<<<<
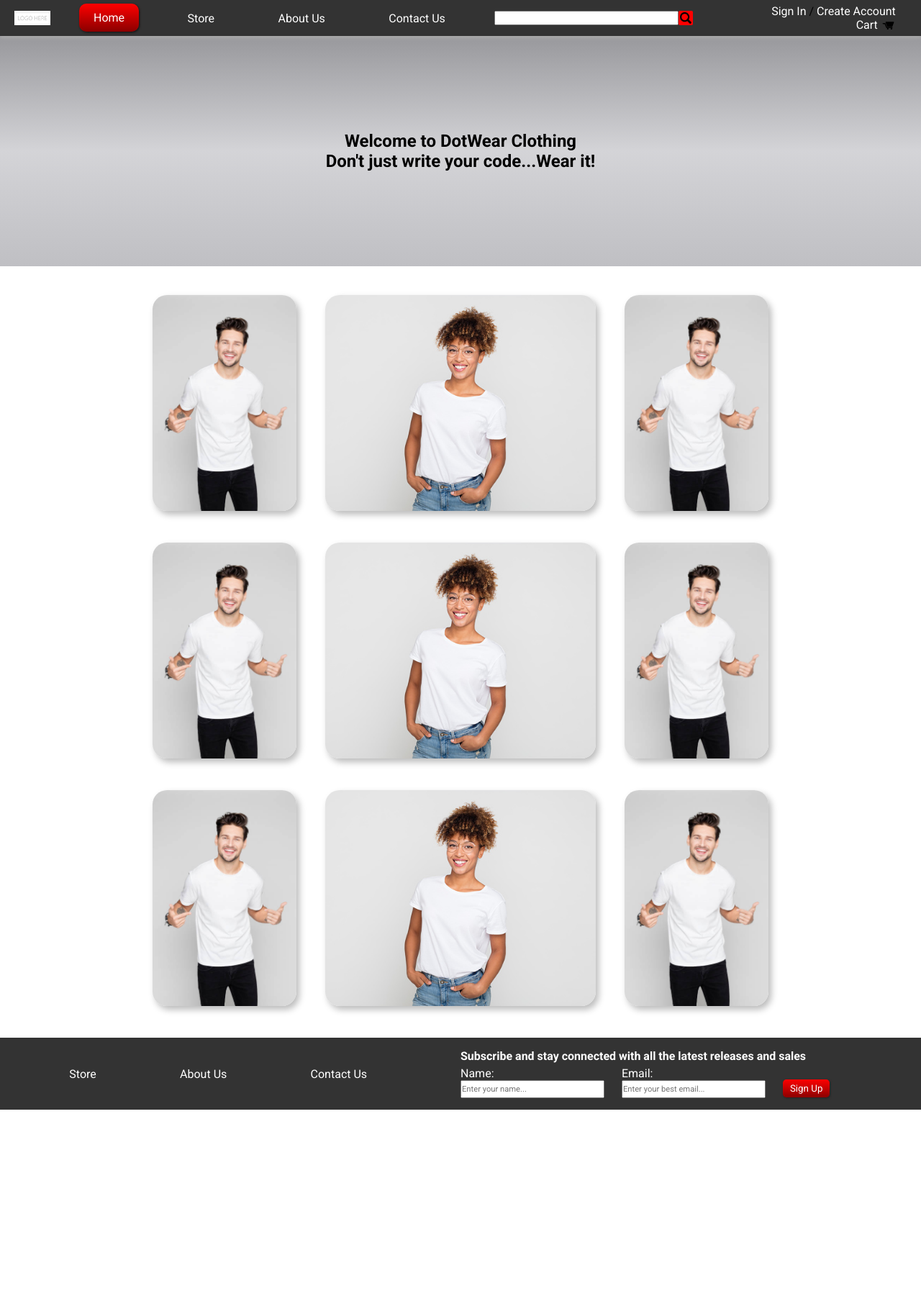
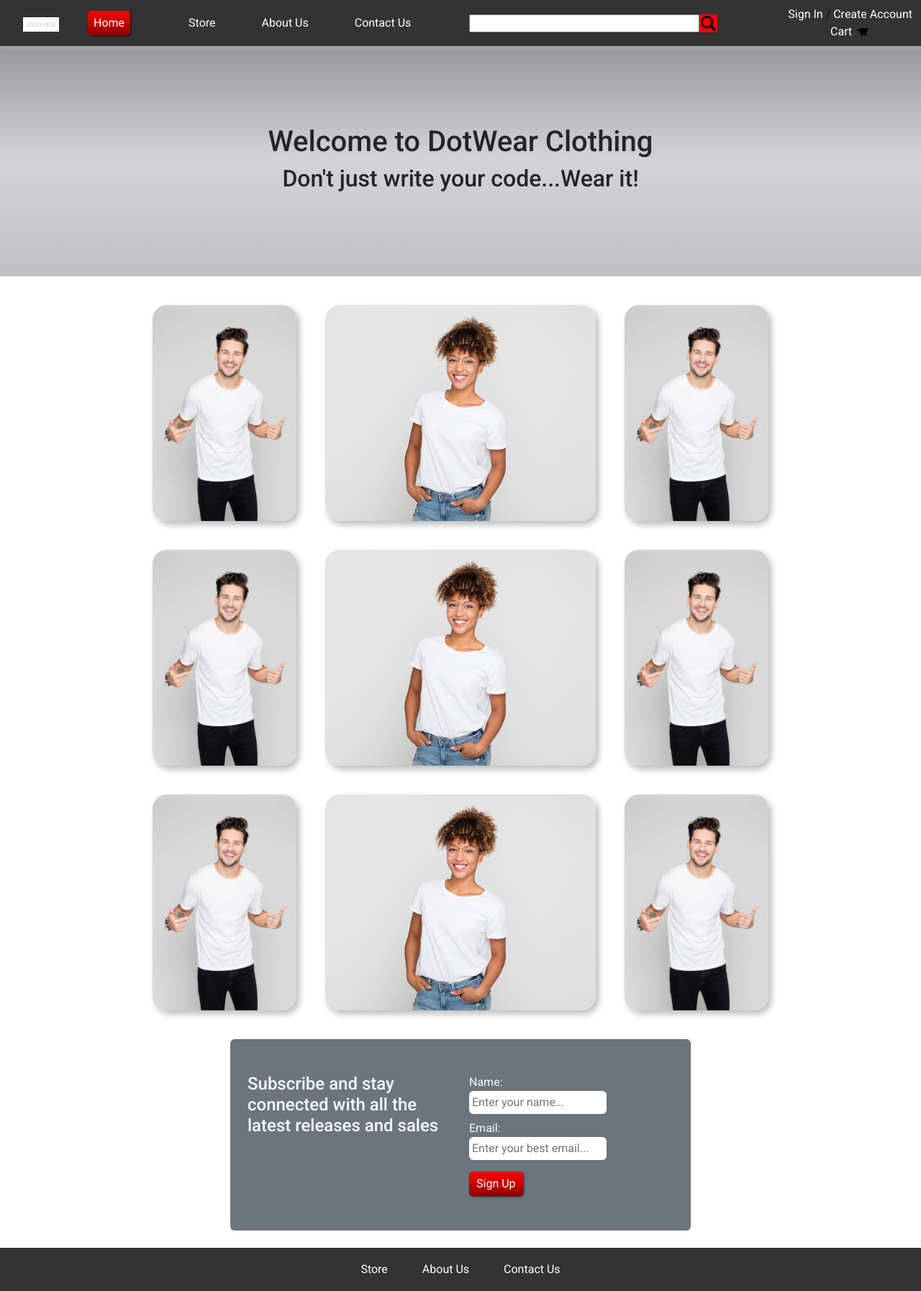
Before and after one commit to LehronR/day-2-assignment, a plain HTML site: page index.html in a window 1280 px wide. Shown: the whole page at 72% size. Before the commit the page ends 1542 px from the top, so only its background shows below. Drawn offline with nearby package versions, Linux system fonts and the light colour scheme.

Commit message:
redesigned header, footer and content using bootstrap

```diff
--- a/assets/styles/style.css
+++ b/assets/styles/style.css
@@ -20,6 +20,7 @@ header {
     position: sticky;
     top: 0;
     z-index: 1;
+    color: #111;
 }
 
 
@@ -27,31 +28,18 @@ header {
 /* MAIN NAV */
 
 #main-nav {
-    height: 50px;
-    width: 100%;
     background-color: #333;
     box-shadow: 0 3px 5px #aaa;
 }
 
-/* MAIN NAV LIST */
+/* TOGGLER BUTTON */
 
-#main-nav--list,
-#home-section,
-#link-section,
-#search-bar-section {
-    display: flex;
-    align-items: center;
+.navbar-toggler {
+    border: 3px solid var(--white-text);
+    background-color: var(--white-text);
 }
 
-#main-nav--list {
-    height: 100%;
-    list-style: none;
-}
-
-/* HOME SECTION */
-#home-section {
-    width: 15vw;
-}
+/* LOGO SECTION */
 
 .main-nav--logo {
     margin: 0 40px 0 20px;
@@ -66,54 +54,55 @@ header {
 
 #link-section {
     justify-content: space-evenly;
-    width: 40vw;
+    width: 30vw;
 }
 
 .main-nav--link {
     color: var(--white-text);
-    padding: 10px 20px;
+    padding: 10px 23px;
     cursor: pointer;
     text-decoration: none;
 }
 
-.inactive:hover {
+.inactive-link:hover {
     color: var(--hover-text-color);
     border: 3px solid darkred;
     border-radius: 5px;
-    padding: 7px 17px;
+    padding: 10px 15px;
 }
 
 .main-nav-link:visited {
     color: var(--white-text);
 }
 
-.active {
-    padding:10px 20px;
+.active-link {
+    padding:5px 20px;
     background: linear-gradient(red, darkred);
     color: var(--white-text);
-    border-radius: 10px;
+    border-radius: 5px;
     box-shadow: 1px 1px 3px #111;
 }
 
-.active:hover {
+.active-link:hover {
     color: var(--white-text);
     background: linear-gradient(darkred, red);
 }
 
 /* SEARCH BAR SECTION */
 
-#search-bar-section {
-    width: 25vw;
-}
+/* #search-bar-section {
+    width: 30vw;
+} */
 
 .main-nav--search input {
-    width: 20vw;
-    height: 20px;
+    width: 25vw;
+    height: 25px;
     vertical-align: middle;
+    outline: none;
 }
 
 .main-nav--search img {
-    width: 20px;
+    width: 25px;
     padding: 2px;
     vertical-align: middle;
     background-color: red;
@@ -122,14 +111,6 @@ header {
 }
 
 /* ACCOUNT SECTION */
-
-#account-section {
-    display: flex;
-    flex-direction:column;
-    align-items: flex-end;
-    width: 20vw;
-    margin-right: 2.2em;
-}
 
 .main-nav--signin #signin,
 .main-nav--signin #create-account,
@@ -166,10 +147,7 @@ header {
 
 /* ELEMENT STYLES */
 footer {
-    display: flex;
-    height: 100px;
     background-color: #333;
-    align-items: center;
 }
 
 label {
@@ -182,7 +160,7 @@ input[type="button"] {
 
 /* FOOTER NAV SECTION */
 #footer-nav-section {
-    width: 50vw;
+    width: 80vw;
 }
 
 #footer-nav--list {
@@ -193,35 +171,15 @@ input[type="button"] {
     color: var(--white-text);
 }
 
-/* NEWSLETTER SECTION */
-#newsletter-section {
-    width: 50vw;
-    margin: 0 2.1em;
+#newsletter--header {
+    display: flex;
+    align-items: center;
 }
 
-#newsletter--name,
-#newsletter--email,
-#newsletter--submit {
-    display: inline-block;
+.signup-section {
+    width: 50%;
 }
 
-#newsletter--header {
-    margin-bottom: 5px;
-    color: var(--white-text);
-}
-
-#newsletter--name,
-#newsletter--email {
-    margin-right: 20px;
-    color: var(--white-text);
-}
-
-#name,
-#email {
-    width: 200px;
-    height: 25px;
-    font-size: 0.7em;
-}
 #btn {
     padding: 5px 10px;
     background: linear-gradient(red, darkred);
@@ -241,3 +199,9 @@ input[type="button"] {
     border: none;
     vertical-align: middle;
 }
+
+@media (max-width: 768px) {
+    .signup-section {
+        display: none;
+    }
+}
--- a/index.html
+++ b/index.html
@@ -4,6 +4,7 @@
     <meta charset="UTF-8">
     <meta name="viewport" content="width=device-width, initial-scale=1.0">
     <title>Programmers</title>
+    <link href="https://cdn.jsdelivr.net/npm/bootstrap@5.3.0/dist/css/bootstrap.min.css" rel="stylesheet" integrity="sha384-9ndCyUaIbzAi2FUVXJi0CjmCapSmO7SnpJef0486qhLnuZ2cdeRhO02iuK6FUUVM" crossorigin="anonymous">
     <link rel="preconnect" href="https://fonts.googleapis.com">
     <link rel="preconnect" href="https://fonts.gstatic.com" crossorigin>
     <link href="https://fonts.googleapis.com/css2?family=Roboto:ital,wght@0,100;0,300;0,400;0,500;0,700;0,900;1,100;1,300;1,700;1,900&display=swap" rel="stylesheet">
@@ -15,7 +16,61 @@
 </head>
 <body>
     <header>
-        <nav id="main-nav">
+        <div id="main-nav" class="container-fluid">
+            <nav class="navbar navbar-expand-xl">
+                <a href="index.html" class="navbar-brand mb-0 main-nav--logo">
+                    <img src="assets/imgs/logo placeholder.png" alt="brand logo">
+                </a>
+                <button
+                class="navbar-toggler" type="button"
+                data-bs-toggle="collapse"
+                data-bs-target="#toggleMobileMenu"
+                aria-controls="toggleMobileMenu"
+                aria-expanded="false"
+                aria-label="Toggle navigation">
+                    <span class="navbar-toggler-icon"></span>
+                </button>
+                <div class="collapse navbar-collapse" id="toggleMobileMenu">
+                    <ul class="navbar-nav text-center">
+                        <li class="nav-item">
+                            <a href="#" class="nav-link main-nav--link active-link">Home</a>
+                        </li>
+                    </ul>
+                    <ul class="navbar-nav text-center ms-auto main-nav--list">
+                        <li class="nav-item mx-4">
+                            <a href="#" class="nav-link main-nav--link inactive-link">Store</a>
+                        </li>
+                        <li class="nav-item mx-4">
+                            <a href="#" class="nav-link main-nav--link inactive-link">About Us</a>
+                        </li>
+                        <li class="nav-item mx-4">
+                            <a href="#" class="nav-link main-nav--link inactive-link">Contact Us</a>
+                        </li>
+                    </ul>
+                    <ul class="navbar-nav text-center m-auto">
+                        <li class="main-nav--search"><input type="search"><img src="assets/imgs/icons/Search-icon.png" alt="Search Icon"></li>
+                    </ul>
+                    <ul class="navbar-nav text-center ms-auto text-center">
+                        <div>
+                            <li class="main-nav--signin">
+                                <a href="#" id="signin">Sign In</a>
+                                /
+                                <a href="#" id="create-account">Create Account</a>
+                            </li>
+                            <li class="main-nav--cart">
+                                <a href="#" id="cart">Cart<img src="assets/imgs/icons/shopping-cart-icon.svg" alt="Cart Icon"></a>
+                            </li>
+                        </div>
+                    </ul>
+                </div>
+            </nav>
+
+        </div>
+
+
+
+
+        <!-- <nav id="main-nav">
             <ul id="main-nav--list">
                 <div id="home-section">
                     <li class="main-nav--logo home"><a href="index.html"><img src="assets/imgs/logo placeholder.png" alt="DotWear Clothing Logo"></a></li>
@@ -40,7 +95,7 @@
                     </li>
                 </div>
             </ul>
-        </nav>
+        </nav> -->
     </header>
     <main id="main-content-section">
         <section class="hero">
@@ -59,29 +114,46 @@
             <div><img src="assets/imgs/products/women-model-white-tshirt.jpg" alt="female model" class="female-model-img"></div>
             <div><img src="assets/imgs/products/man-model-white-tshirt.jpg" alt="male-model" class="male-model-img"></div>
         </section>
+        <section class="signup-section container bg-secondary rounded m-4 py-5 mx-auto">
+            <div class="row mx-auto">
+                <div class="col">
+                    <h4 id="newsletter--header" class="text-light">Subscribe and stay connected with all the latest releases and sales</h4>
+                </div>
+                <div class="col">
+                    <div class="mb-2">
+                        <label for="name" class="text-light">Name: </label>
+                        <input type="text" name="name" id="name" class="px-1 py-1 rounded border-0" placeholder="Enter your name...">
+                    </div>
+                    <div class="mb-2">
+                        <label for="email" class="text-light">Email: </label>
+                        <input type="email" name="email" id="email" class="px-1 py-1 rounded border-0" placeholder="Enter your best email...">
+                    </div>
+                    <div id="newsletter--submit" class="mt-3">
+                        <input type="button" value="Sign Up" id="btn">
+                    </div>
+                </div>
+            </div>
+        </section>
     </main>
     <footer>
-        <section id="footer-nav-section">
-            <ul id="footer-nav--list">
-                <li><a href="store.html" class="main-nav--link inactive">Store</a></li>
-                    <li><a href="about-us.html" class="main-nav--link inactive">About Us</a></li>
-                    <li><a href="contact-us.html" class="main-nav--link inactive">Contact Us</a></li>
-            </ul>
-        </section>
-        <section id="newsletter-section">
-            <h4 id="newsletter--header">Subscribe and stay connected with all the latest releases and sales</h4>
-            <div id="newsletter--name">
-                <label for="name">Name: </label>
-                <input type="text" name="name" id="name" placeholder="Enter your name...">
-            </div>
-            <div id="newsletter--email">
-                <label for="email">Email: </label>
-                <input type="email" name="email" id="email" placeholder="Enter your best email...">
-            </div>
-            <div id="newsletter--submit">
-                <input type="button" value="Sign Up" id="btn">
-            </div>
+        <section class="container-fluid">
+            <nav class="navbar navbar-expand-xl justify-content-center">
+                <ul class="navbar-nav">
+                    <li class="nav-item mx-3">
+                        <a href="store.html" class="nav-link main-nav--link inactive">Store</a>
+                    </li>
+                    <li class="nav-item mx-3">
+                        <a href="about-us.html" class="nav-link main-nav--link inactive">About Us</a>
+                    </li>
+                    <li class="nav-item mx-3">
+                        <a href="contact-us.html" class="nav-link main-nav--link inactive">Contact Us</a>
+                    </li>
+                </ul>
+            </nav>
         </section>
     </footer>
+
+    <script src="https://cdn.jsdelivr.net/npm/@popperjs/core@2.11.8/dist/umd/popper.min.js" integrity="sha384-I7E8VVD/ismYTF4hNIPjVp/Zjvgyol6VFvRkX/vR+Vc4jQkC+hVqc2pM8ODewa9r" crossorigin="anonymous"></script>
+<script src="https://cdn.jsdelivr.net/npm/bootstrap@5.3.0/dist/js/bootstrap.min.js" integrity="sha384-fbbOQedDUMZZ5KreZpsbe1LCZPVmfTnH7ois6mU1QK+m14rQ1l2bGBq41eYeM/fS" crossorigin="anonymous"></script>
 </body>
 </html>
```
Also changed, not shown: about-us.html (+24 -3 lines).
>>>>
Extract every line above containing the word "navbar".

+.navbar-toggler {
+            <nav class="navbar navbar-expand-xl">
+                <a href="index.html" class="navbar-brand mb-0 main-nav--logo">
+                class="navbar-toggler" type="button"
+                    <span class="navbar-toggler-icon"></span>
+                <div class="collapse navbar-collapse" id="toggleMobileMenu">
+                    <ul class="navbar-nav text-center">
+                    <ul class="navbar-nav text-center ms-auto main-nav--list">
+                    <ul class="navbar-nav text-center m-auto">
+                    <ul class="navbar-nav text-center ms-auto text-center">
+            <nav class="navbar navbar-expand-xl justify-content-center">
+                <ul class="navbar-nav">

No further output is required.